The Internet of Medical Things (IoMT) describes a growing network of medical devices and software applications connected through health care technology systems. IoMT includes millions of devices embedded with electronics and sensors, which in turn use software and networks to collect and exchange data.
Understanding the Internet of Things
The Internet of Medical Things may sound complex, and at a technical level it is. But chances are you already interact with the IoT in healthcare. Electronic health records and health wearables like your Fitbit are just two examples of the IoMT in your everyday life.
The Internet of Things includes any machine-to-machine communication using wireless technology. The “things” in the IoT include any object that can be assigned an IP address and given the ability to transfer data over a network. This can be a person with a heart monitor implant or a tablet used by hospital staff.
When it comes to the Internet of Medical Things, the sky really is the limit. Since IPv6 expanded the number of available IP addresses, you could theoretically assign an IP address to every atom on earth – and there would still be addresses left to spare.
Keeping pace with the IoMT
The IoMT is growing fast. In 2019, nearly 90 percent of global health care organizations will have implemented Internet of Things technologies, according to a Frost & Sullivan analysis.
By 2020, healthcare will account for 40 percent of Internet of Things technology. The global IoMT market is expected to reach $136.8 billion by 2021, driven in large part by cheap sensor technology and easy availability of wearable smart devices.
The IoMT in segments
A useful way to grasp the many components of this global network is to consider the IoMT by market segments. The IoMT includes the following parts: on-body, in-home, community, and in-hospital segments.
The on-body segment includes consumer health wearables as well as medical-grade wearable devices. Activity trackers, sports watches, and smart garments are all examples of consumer wearables. Clinical-grade devices include any wearable certified by health regulators like the US FDA.
In homes, the IoMT includes personal emergency response systems, remote patient monitoring, and tele-health virtual visits. This includes devices for managing chronic diseases, in-home care for the elderly, and remote medication management.
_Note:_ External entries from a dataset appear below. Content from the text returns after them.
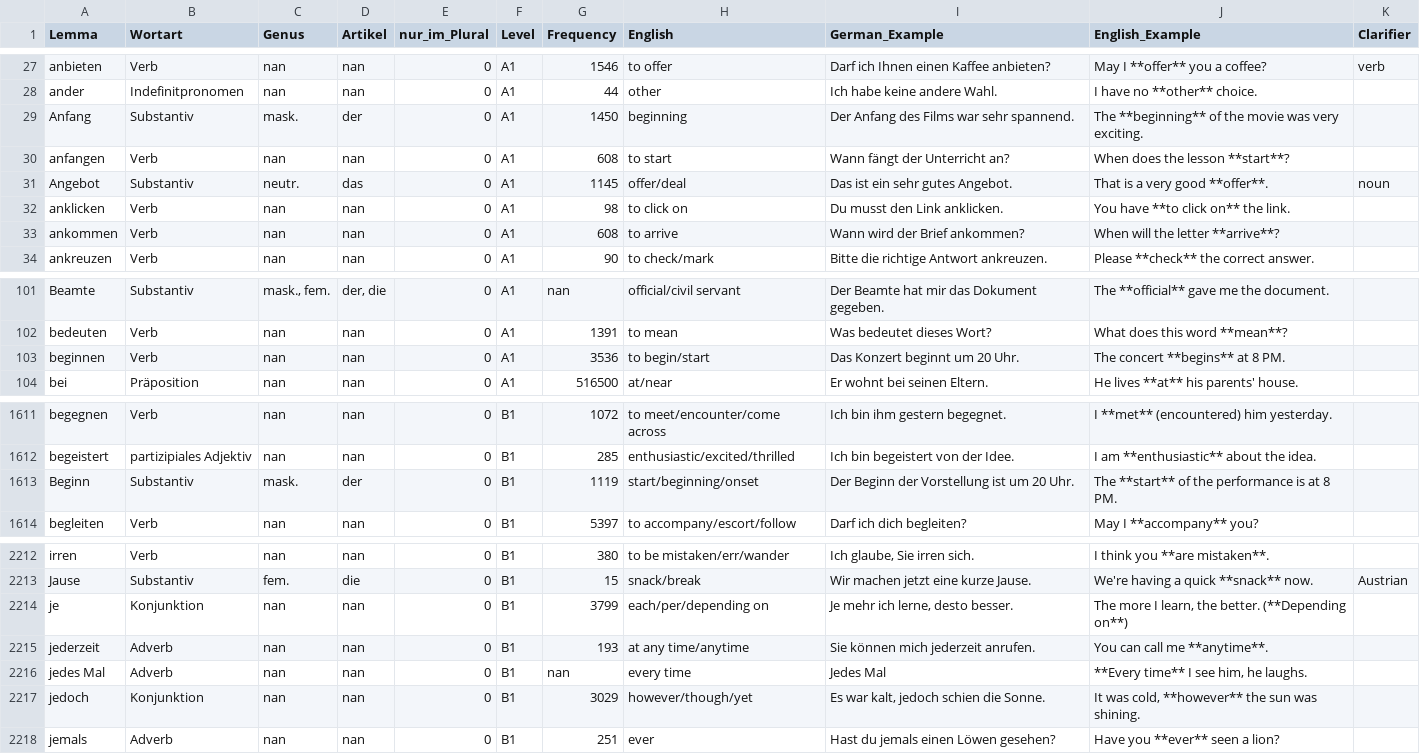
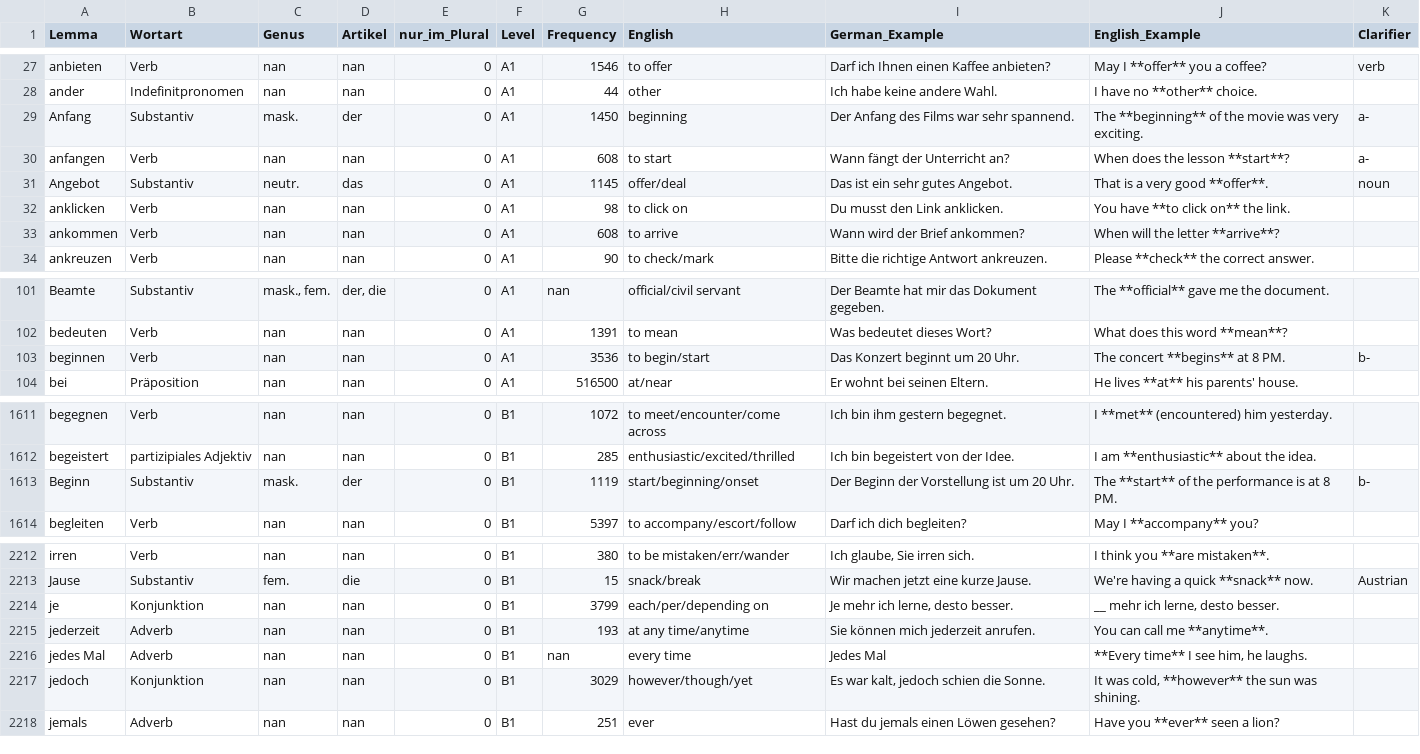
Before and after one commit to hieuristic/flashrecall, a CSV file: goethe_final.csv, drawn as a sheet; only a part is shown, gaps mark what is left out.

```diff
--- a/goethe_final.csv
+++ b/goethe_final.csv
@@ -28,4 +28,4 @@ anbieten;Verb;nan;nan;0;A1;1546;to offer;Darf ich Ihnen einen Kaffee anbieten?;M
 ander;Indefinitpronomen;nan;nan;0;A1;44;other;Ich habe keine andere Wahl.;I have no **other** choice.;
-Anfang;Substantiv;mask.;der;0;A1;1450;beginning;Der Anfang des Films war sehr spannend.;The **beginning** of the movie was very exciting.;
-anfangen;Verb;nan;nan;0;A1;608;to start;Wann fängt der Unterricht an?;When does the lesson **start**?;
+Anfang;Substantiv;mask.;der;0;A1;1450;beginning;Der Anfang des Films war sehr spannend.;The **beginning** of the movie was very exciting.;a-
+anfangen;Verb;nan;nan;0;A1;608;to start;Wann fängt der Unterricht an?;When does the lesson **start**?;a-
 Angebot;Substantiv;neutr.;das;0;A1;1145;offer/deal;Das ist ein sehr gutes Angebot.;That is a very good **offer**.;noun
@@ -102,3 +102,3 @@ Beamte;Substantiv;mask., fem.;der, die;0;A1;nan;official/civil servant;Der Beamt
 bedeuten;Verb;nan;nan;0;A1;1391;to mean;Was bedeutet dieses Wort?;What does this word **mean**?;
-beginnen;Verb;nan;nan;0;A1;3536;to begin/start;Das Konzert beginnt um 20 Uhr.;The concert **begins** at 8 PM.;
+beginnen;Verb;nan;nan;0;A1;3536;to begin/start;Das Konzert beginnt um 20 Uhr.;The concert **begins** at 8 PM.;b-
 bei;Präposition;nan;nan;0;A1;516500;at/near;Er wohnt bei seinen Eltern.;He lives **at** his parents' house.;
@@ -1612,3 +1612,3 @@ begegnen;Verb;nan;nan;0;B1;1072;to meet/encounter/come across;Ich bin ihm gester
 begeistert;partizipiales Adjektiv;nan;nan;0;B1;285;enthusiastic/excited/thrilled;Ich bin begeistert von der Idee.;I am **enthusiastic** about the idea.;
-Beginn;Substantiv;mask.;der;0;B1;1119;start/beginning/onset;Der Beginn der Vorstellung ist um 20 Uhr.;The **start** of the performance is at 8 PM.;
+Beginn;Substantiv;mask.;der;0;B1;1119;start/beginning/onset;Der Beginn der Vorstellung ist um 20 Uhr.;The **start** of the performance is at 8 PM.;b-
 begleiten;Verb;nan;nan;0;B1;5397;to accompany/escort/follow;Darf ich dich begleiten?;May I **accompany** you?;
@@ -2213,3 +2213,3 @@ irren;Verb;nan;nan;0;B1;380;to be mistaken/err/wander;Ich glaube, Sie irren sich
 Jause;Substantiv;fem.;die;0;B1;15;snack/break;Wir machen jetzt eine kurze Jause.;We're having a quick **snack** now.;Austrian
-je;Konjunktion;nan;nan;0;B1;3799;each/per/depending on;Je mehr ich lerne, desto besser.;The more I learn, the better. (**Depending on**);
+je;Konjunktion;nan;nan;0;B1;3799;each/per/depending on;Je mehr ich lerne, desto besser.;__ mehr ich lerne, desto besser.;
 jederzeit;Adverb;nan;nan;0;B1;193;at any time/anytime;Sie können mich jederzeit anrufen.;You can call me **anytime**.;
```
Also changed, not shown: 1 other file.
The community segment includes medical devices and stations dispersed across a city or area. Examples include mobility services (to track health parameters for patients in transit), emergency response intelligence, and point-of-care devices used by providers outside of traditional healthcare are settings.
The in-hospital segment includes IoMT-enabled devices that help hospitals manage assets, personnel, and patient flow. For example, monitors can now easily track high-value equipment like infusion pumps and wheelchairs as they move through a facility. IoMT also improves inventory management and can help hospitals track and improve patient flow during a visit.
Opportunities and challenges
The growing connectivity of medical devices provides obvious opportunities for healthcare, including better chronic disease management and care for an aging world population. But it also creates challenges.
As collecting data gets easier, making meaningful use of it becomes harder. Healthcare IT systems are also working overtime to address security concerns as more medical and health data goes online. Unleashing the full potential of the IoMT will require more robust security standards and communication protocols for healthcare and medical data.